Instructions for the task:
The full listing below should be copied verbatim.

Data to use:
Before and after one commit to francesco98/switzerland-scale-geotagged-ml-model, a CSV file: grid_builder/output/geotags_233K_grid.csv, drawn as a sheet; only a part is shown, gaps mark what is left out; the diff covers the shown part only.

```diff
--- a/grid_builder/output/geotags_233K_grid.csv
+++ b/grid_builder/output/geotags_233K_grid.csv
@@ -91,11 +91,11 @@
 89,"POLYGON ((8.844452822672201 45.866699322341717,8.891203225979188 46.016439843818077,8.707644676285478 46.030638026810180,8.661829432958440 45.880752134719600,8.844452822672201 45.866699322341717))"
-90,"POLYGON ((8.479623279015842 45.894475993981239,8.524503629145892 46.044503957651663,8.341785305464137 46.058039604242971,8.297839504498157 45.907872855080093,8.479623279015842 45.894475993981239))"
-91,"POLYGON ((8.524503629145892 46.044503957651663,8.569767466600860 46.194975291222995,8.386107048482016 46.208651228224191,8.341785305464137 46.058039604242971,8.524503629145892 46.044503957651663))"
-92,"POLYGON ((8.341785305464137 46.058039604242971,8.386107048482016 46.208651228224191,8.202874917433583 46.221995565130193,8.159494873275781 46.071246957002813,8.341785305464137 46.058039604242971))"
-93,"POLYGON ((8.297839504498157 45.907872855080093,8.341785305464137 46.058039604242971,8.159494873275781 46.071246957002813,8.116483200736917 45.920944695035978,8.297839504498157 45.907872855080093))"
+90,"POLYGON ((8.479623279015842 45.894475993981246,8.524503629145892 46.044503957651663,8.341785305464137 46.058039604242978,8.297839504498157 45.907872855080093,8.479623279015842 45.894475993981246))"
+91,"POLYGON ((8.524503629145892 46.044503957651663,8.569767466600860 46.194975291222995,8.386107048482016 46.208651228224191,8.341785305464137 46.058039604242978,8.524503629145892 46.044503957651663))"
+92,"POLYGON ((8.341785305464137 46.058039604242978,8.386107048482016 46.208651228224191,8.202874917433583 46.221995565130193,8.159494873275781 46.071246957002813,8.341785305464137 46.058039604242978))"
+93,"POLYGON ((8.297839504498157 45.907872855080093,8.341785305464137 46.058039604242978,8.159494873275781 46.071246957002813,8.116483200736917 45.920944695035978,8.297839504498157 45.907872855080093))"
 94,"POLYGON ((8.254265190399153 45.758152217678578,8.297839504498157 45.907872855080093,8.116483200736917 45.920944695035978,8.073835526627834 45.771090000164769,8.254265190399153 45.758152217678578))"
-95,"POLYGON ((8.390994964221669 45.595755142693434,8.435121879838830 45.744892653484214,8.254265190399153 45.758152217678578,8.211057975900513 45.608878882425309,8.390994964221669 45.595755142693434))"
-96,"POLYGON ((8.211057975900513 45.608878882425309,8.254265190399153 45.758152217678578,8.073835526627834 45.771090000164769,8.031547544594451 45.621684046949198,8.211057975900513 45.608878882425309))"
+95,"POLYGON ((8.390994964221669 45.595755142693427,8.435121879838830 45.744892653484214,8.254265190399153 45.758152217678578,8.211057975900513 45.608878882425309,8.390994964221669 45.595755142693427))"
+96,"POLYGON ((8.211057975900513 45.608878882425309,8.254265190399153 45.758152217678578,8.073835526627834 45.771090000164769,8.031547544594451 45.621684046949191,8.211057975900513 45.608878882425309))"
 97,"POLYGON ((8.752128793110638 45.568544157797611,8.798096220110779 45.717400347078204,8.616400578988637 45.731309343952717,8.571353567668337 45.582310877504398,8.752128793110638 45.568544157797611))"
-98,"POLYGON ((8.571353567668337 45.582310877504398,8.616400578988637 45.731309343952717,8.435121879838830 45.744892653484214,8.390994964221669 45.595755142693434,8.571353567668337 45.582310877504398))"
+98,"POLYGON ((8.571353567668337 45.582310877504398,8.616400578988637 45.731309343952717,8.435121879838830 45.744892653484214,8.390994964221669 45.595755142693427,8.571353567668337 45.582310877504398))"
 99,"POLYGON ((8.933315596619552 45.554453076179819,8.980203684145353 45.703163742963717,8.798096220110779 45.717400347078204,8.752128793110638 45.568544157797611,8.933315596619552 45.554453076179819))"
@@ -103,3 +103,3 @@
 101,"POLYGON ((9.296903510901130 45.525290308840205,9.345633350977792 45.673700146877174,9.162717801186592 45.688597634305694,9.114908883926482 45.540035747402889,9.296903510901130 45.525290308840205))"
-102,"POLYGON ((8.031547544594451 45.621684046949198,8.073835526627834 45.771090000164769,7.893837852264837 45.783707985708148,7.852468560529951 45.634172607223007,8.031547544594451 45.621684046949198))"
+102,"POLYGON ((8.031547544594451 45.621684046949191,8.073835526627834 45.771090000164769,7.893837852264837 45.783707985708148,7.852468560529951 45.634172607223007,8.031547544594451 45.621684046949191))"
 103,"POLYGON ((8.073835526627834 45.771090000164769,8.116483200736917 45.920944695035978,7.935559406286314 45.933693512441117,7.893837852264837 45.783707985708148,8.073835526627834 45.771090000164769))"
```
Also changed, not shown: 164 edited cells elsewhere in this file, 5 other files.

Response box:
Before and after one commit to francesco98/switzerland-scale-geotagged-ml-model, a CSV file: grid_builder/output/geotags_233K_grid.csv, drawn as a sheet; only a part is shown, gaps mark what is left out; the diff covers the shown part only.

```diff
--- a/grid_builder/output/geotags_233K_grid.csv
+++ b/grid_builder/output/geotags_233K_grid.csv
@@ -91,11 +91,11 @@
 89,"POLYGON ((8.844452822672201 45.866699322341717,8.891203225979188 46.016439843818077,8.707644676285478 46.030638026810180,8.661829432958440 45.880752134719600,8.844452822672201 45.866699322341717))"
-90,"POLYGON ((8.479623279015842 45.894475993981239,8.524503629145892 46.044503957651663,8.341785305464137 46.058039604242971,8.297839504498157 45.907872855080093,8.479623279015842 45.894475993981239))"
-91,"POLYGON ((8.524503629145892 46.044503957651663,8.569767466600860 46.194975291222995,8.386107048482016 46.208651228224191,8.341785305464137 46.058039604242971,8.524503629145892 46.044503957651663))"
-92,"POLYGON ((8.341785305464137 46.058039604242971,8.386107048482016 46.208651228224191,8.202874917433583 46.221995565130193,8.159494873275781 46.071246957002813,8.341785305464137 46.058039604242971))"
-93,"POLYGON ((8.297839504498157 45.907872855080093,8.341785305464137 46.058039604242971,8.159494873275781 46.071246957002813,8.116483200736917 45.920944695035978,8.297839504498157 45.907872855080093))"
+90,"POLYGON ((8.479623279015842 45.894475993981246,8.524503629145892 46.044503957651663,8.341785305464137 46.058039604242978,8.297839504498157 45.907872855080093,8.479623279015842 45.894475993981246))"
+91,"POLYGON ((8.524503629145892 46.044503957651663,8.569767466600860 46.194975291222995,8.386107048482016 46.208651228224191,8.341785305464137 46.058039604242978,8.524503629145892 46.044503957651663))"
+92,"POLYGON ((8.341785305464137 46.058039604242978,8.386107048482016 46.208651228224191,8.202874917433583 46.221995565130193,8.159494873275781 46.071246957002813,8.341785305464137 46.058039604242978))"
+93,"POLYGON ((8.297839504498157 45.907872855080093,8.341785305464137 46.058039604242978,8.159494873275781 46.071246957002813,8.116483200736917 45.920944695035978,8.297839504498157 45.907872855080093))"
 94,"POLYGON ((8.254265190399153 45.758152217678578,8.297839504498157 45.907872855080093,8.116483200736917 45.920944695035978,8.073835526627834 45.771090000164769,8.254265190399153 45.758152217678578))"
-95,"POLYGON ((8.390994964221669 45.595755142693434,8.435121879838830 45.744892653484214,8.254265190399153 45.758152217678578,8.211057975900513 45.608878882425309,8.390994964221669 45.595755142693434))"
-96,"POLYGON ((8.211057975900513 45.608878882425309,8.254265190399153 45.758152217678578,8.073835526627834 45.771090000164769,8.031547544594451 45.621684046949198,8.211057975900513 45.608878882425309))"
+95,"POLYGON ((8.390994964221669 45.595755142693427,8.435121879838830 45.744892653484214,8.254265190399153 45.758152217678578,8.211057975900513 45.608878882425309,8.390994964221669 45.595755142693427))"
+96,"POLYGON ((8.211057975900513 45.608878882425309,8.254265190399153 45.758152217678578,8.073835526627834 45.771090000164769,8.031547544594451 45.621684046949191,8.211057975900513 45.608878882425309))"
 97,"POLYGON ((8.752128793110638 45.568544157797611,8.798096220110779 45.717400347078204,8.616400578988637 45.731309343952717,8.571353567668337 45.582310877504398,8.752128793110638 45.568544157797611))"
-98,"POLYGON ((8.571353567668337 45.582310877504398,8.616400578988637 45.731309343952717,8.435121879838830 45.744892653484214,8.390994964221669 45.595755142693434,8.571353567668337 45.582310877504398))"
+98,"POLYGON ((8.571353567668337 45.582310877504398,8.616400578988637 45.731309343952717,8.435121879838830 45.744892653484214,8.390994964221669 45.595755142693427,8.571353567668337 45.582310877504398))"
 99,"POLYGON ((8.933315596619552 45.554453076179819,8.980203684145353 45.703163742963717,8.798096220110779 45.717400347078204,8.752128793110638 45.568544157797611,8.933315596619552 45.554453076179819))"
@@ -103,3 +103,3 @@
 101,"POLYGON ((9.296903510901130 45.525290308840205,9.345633350977792 45.673700146877174,9.162717801186592 45.688597634305694,9.114908883926482 45.540035747402889,9.296903510901130 45.525290308840205))"
-102,"POLYGON ((8.031547544594451 45.621684046949198,8.073835526627834 45.771090000164769,7.893837852264837 45.783707985708148,7.852468560529951 45.634172607223007,8.031547544594451 45.621684046949198))"
+102,"POLYGON ((8.031547544594451 45.621684046949191,8.073835526627834 45.771090000164769,7.893837852264837 45.783707985708148,7.852468560529951 45.634172607223007,8.031547544594451 45.621684046949191))"
 103,"POLYGON ((8.073835526627834 45.771090000164769,8.116483200736917 45.920944695035978,7.935559406286314 45.933693512441117,7.893837852264837 45.783707985708148,8.073835526627834 45.771090000164769))"
```
Also changed, not shown: 164 edited cells elsewhere in this file, 5 other files.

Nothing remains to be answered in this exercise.